What’s really interesting, as always, is the story that no one is telling. The SEC is either stupid or corrupt for announcing their suit on options expiration Friday, the most volatile day of the month.
April 170 Goldman Sachs puts, which would have expired worthless had the SEC waited until today, rose 140,000% on Friday.
Anyone with an extra thousand bucks and some insider info on Friday morning could have made just shy of a million and a half by Friday afternoon.
There was surprisingly large volume in these “out of the money” puts the days before… who in their right mind would bet on such a large fall for such a typically stable company? Someone who knew what was coming. Maybe someone in the SEC should look into that, too.
Heh. Maybe someone already did.
In case you missed it, here’s the quick and dirty on the SEC’s suit against Goldman Sachs:
- Über-billionaire hedge fund manager John Paulson – the guy that was oh-so “smart” to see the subprime fiasco coming – allegedly pays Goldman to assemble a CDO of destined-to-fail mortgages, which Paulson then bets against. No problem there, happens all the time. Paulson is not named in the suit
- Goldman pockets Paulson’s fee (in some way or another) then turns around and sells these securities labeled triple AAA to investors in Europe. They end up spread across banks in Holland and Germany. The SEC claims no party was informed the CDO – called Abacus 2007-AC1 – was built to fail. Oops. Fraud by omission
- Goldman, at some point, also bets against Abacus 2007-AC1. “Hedging” Goldman calls it. Following Paulson’s lead…meh, maybe not such a bad move, but not exactly on the up and up, either. Still not likely criminal.

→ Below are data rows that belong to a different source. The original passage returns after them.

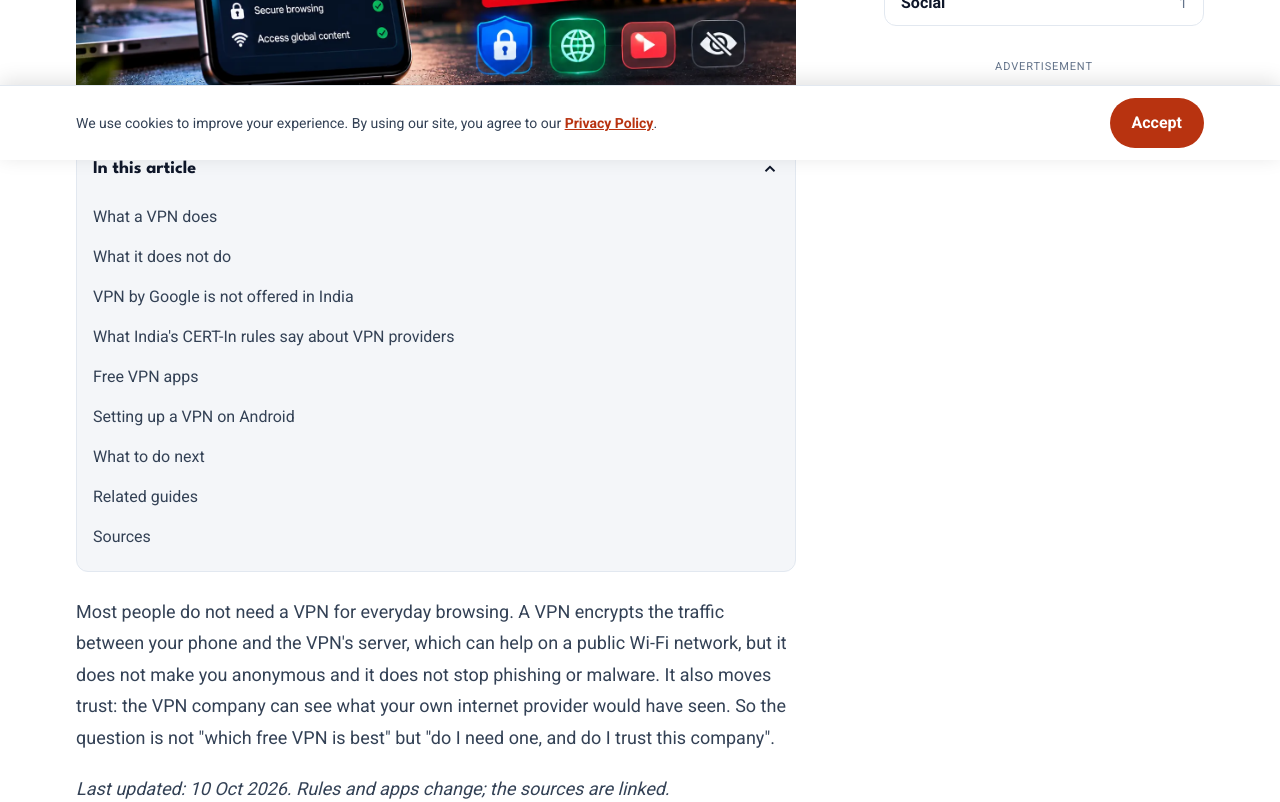
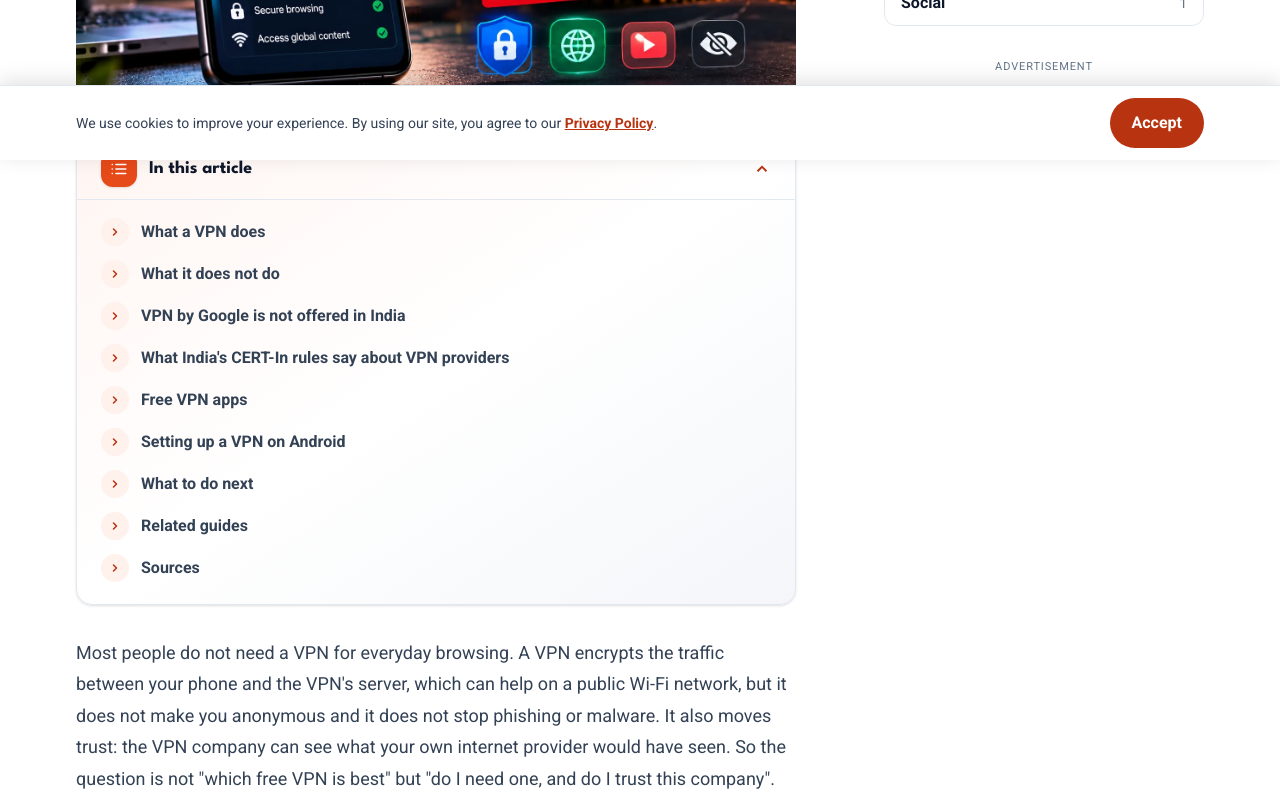
Before and after one commit to iamadityayogi07/trendswheel, a Next.js app: page /apps/best-free-vpn-apps-for-android-in-2025-fast-safe-secure in a window 1280 px wide. Shown: the part 640-1442 px from the top of the page. Built offline with nearby package versions, Linux system fonts and the light colour scheme.

Commit message:
Redesign In this article table of contents
Co-Authored-By: Claude Sonnet 5.5 <noreply@anthropic.com>

```diff
--- a/components/post/Toc.tsx
+++ b/components/post/Toc.tsx
@@ -1,25 +1,44 @@
 import type { TocItem } from '@/lib/post-html';
 
-/** Table of contents built from the post's h2/h3. Native <details>: collapsed on mobile, open on desktop via CSS. */
+/** Table of contents built from the post's h2/h3. Native <details>, open by default; links are plain anchors. */
 export default function Toc({ items }: { items: TocItem[] }) {
   if (items.length < 3) return null;
   return (
-    <nav aria-label="Table of contents" className="my-6 rounded-xl border border-line bg-surface-2 p-4">
-      <details className="group lg:open:block" open>
-        <summary className="flex min-h-11 items-center justify-between font-display text-lg font-bold">
-          In this article
-          <svg className="chev" width="18" height="18" viewBox="0 0 24 24" fill="none" stroke="currentColor" strokeWidth="2.5" aria-hidden="true">
+    <nav aria-label="Table of contents" className="my-8 overflow-hidden rounded-2xl border border-line bg-gradient-to-br from-brand-soft/70 via-white to-surface-2 shadow-sm">
+      <details className="group" open>
+        <summary className="flex min-h-14 cursor-pointer items-center justify-between gap-3 px-5 py-3 font-display text-lg font-bold sm:px-6">
+          <span className="flex items-center gap-3">
+            <span className="flex size-9 items-center justify-center rounded-xl bg-brand text-white shadow-sm" aria-hidden="true">
+              <svg width="18" height="18" viewBox="0 0 24 24" fill="none" stroke="currentColor" strokeWidth="2.2" strokeLinecap="round">
+                <path d="M8 6h13M8 12h13M8 18h13M3 6h.01M3 12h.01M3 18h.01" />
+              </svg>
+            </span>
+            In this article
+          </span>
+          <svg className="chev text-brand-strong" width="18" height="18" viewBox="0 0 24 24" fill="none" stroke="currentColor" strokeWidth="2.5" aria-hidden="true">
             <path d="m6 9 6 6 6-6" />
           </svg>
         </summary>
-        <ol className="mt-2 space-y-1">
-          {items.map((t) => (
-            <li key={t.id} className={t.level === 3 ? 'pl-5' : ''}>
-              <a href={`#${t.id}`} className="inline-flex min-h-9 items-center text-ink-2 no-underline hover:text-brand-strong hover:underline">
-                {t.text}
-              </a>
-            </li>
-          ))}
+        <ol className="space-y-0.5 border-t border-line px-3 pb-4 pt-3 sm:px-4">
+          {items.map((t) => {
+            const top = t.level !== 3;
+            return (
+              <li key={t.id} className={top ? '' : 'pl-11'}>
+                <a href={`#${t.id}`} className="group/item flex min-h-10 items-center gap-3 rounded-lg px-2 py-1.5 text-ink-2 no-underline transition hover:bg-white hover:text-brand-strong hover:shadow-sm">
+                  {top ? (
+                    <span className="flex size-7 shrink-0 items-center justify-center rounded-full bg-brand-soft text-xs font-bold text-brand-strong transition group-hover/item:bg-brand group-hover/item:text-white" aria-hidden="true">
+                      <svg width="12" height="12" viewBox="0 0 24 24" fill="none" stroke="currentColor" strokeWidth="3" strokeLinecap="round" strokeLinejoin="round">
+                        <path d="m9 6 6 6-6 6" />
+                      </svg>
+                    </span>
+                  ) : (
+                    <span className="size-1.5 shrink-0 rounded-full bg-brand/40 transition group-hover/item:bg-brand" aria-hidden="true" />
+                  )}
+                  <span className={top ? 'font-semibold' : 'text-[0.95rem]'}>{t.text}</span>
+                </a>
+              </li>
+            );
+          })}
         </ol>
       </details>
     </nav>
```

Paulson banked a billion when Abacus 2007-AC1 blew up. Goldman got to keep Paulson’s fee, the profitable sales of Abacus and its own hedge profits…though it still claims the lost money in the long run.
The SEC lawsuit itself is, like the one they filed against Bank of America for lying to their shareholders, far from frightening.
It’s civil, not criminal – no one’s going to jail. The complaint cites about $1 billion in fraudulent transactions. Goldman’s market cap is $84 billion. And there’s already a no-name patsy lined up: Fabrice Tourre, the ONLY Goldman employee named in the SEC complaint. A French guy, to boot. How sweet.
The worst damage Goldman is going to see out of this may already be done. Goldman stock fell 13% Friday, wiping out $10 billion in shareholder value. If history is any guide, the media will do their best to make a real story out of this over the next week. Goldman will get a slap on the wrist later this year…and back to business as usual.
Are you shocked? C’mon. This kind of fraud happens all the time.
“Now that the SEC announced it is charging Goldman Sachs with securities fraud,” writes our Dan Amoss, “maybe we’ll see a long overdue shift to prosecuting the fraud that permeates the financial system.
“While more prosecution of fraudulent mortgage origination is nice, accounting is the bigger issue that regulators need to deal with. ‘Mark-to-myth’ accounting is taking the US banking system down the same path as post-bubble Japan.
“While we need to see the SEC push for a return to honest accounting in the banking and brokerage sector, I’m not holding my breath. The Treasury Department has trillions in new bills, notes and bonds to sell over the next few years, and it needs the primary dealers to assist in the greatest intergenerational theft in history.”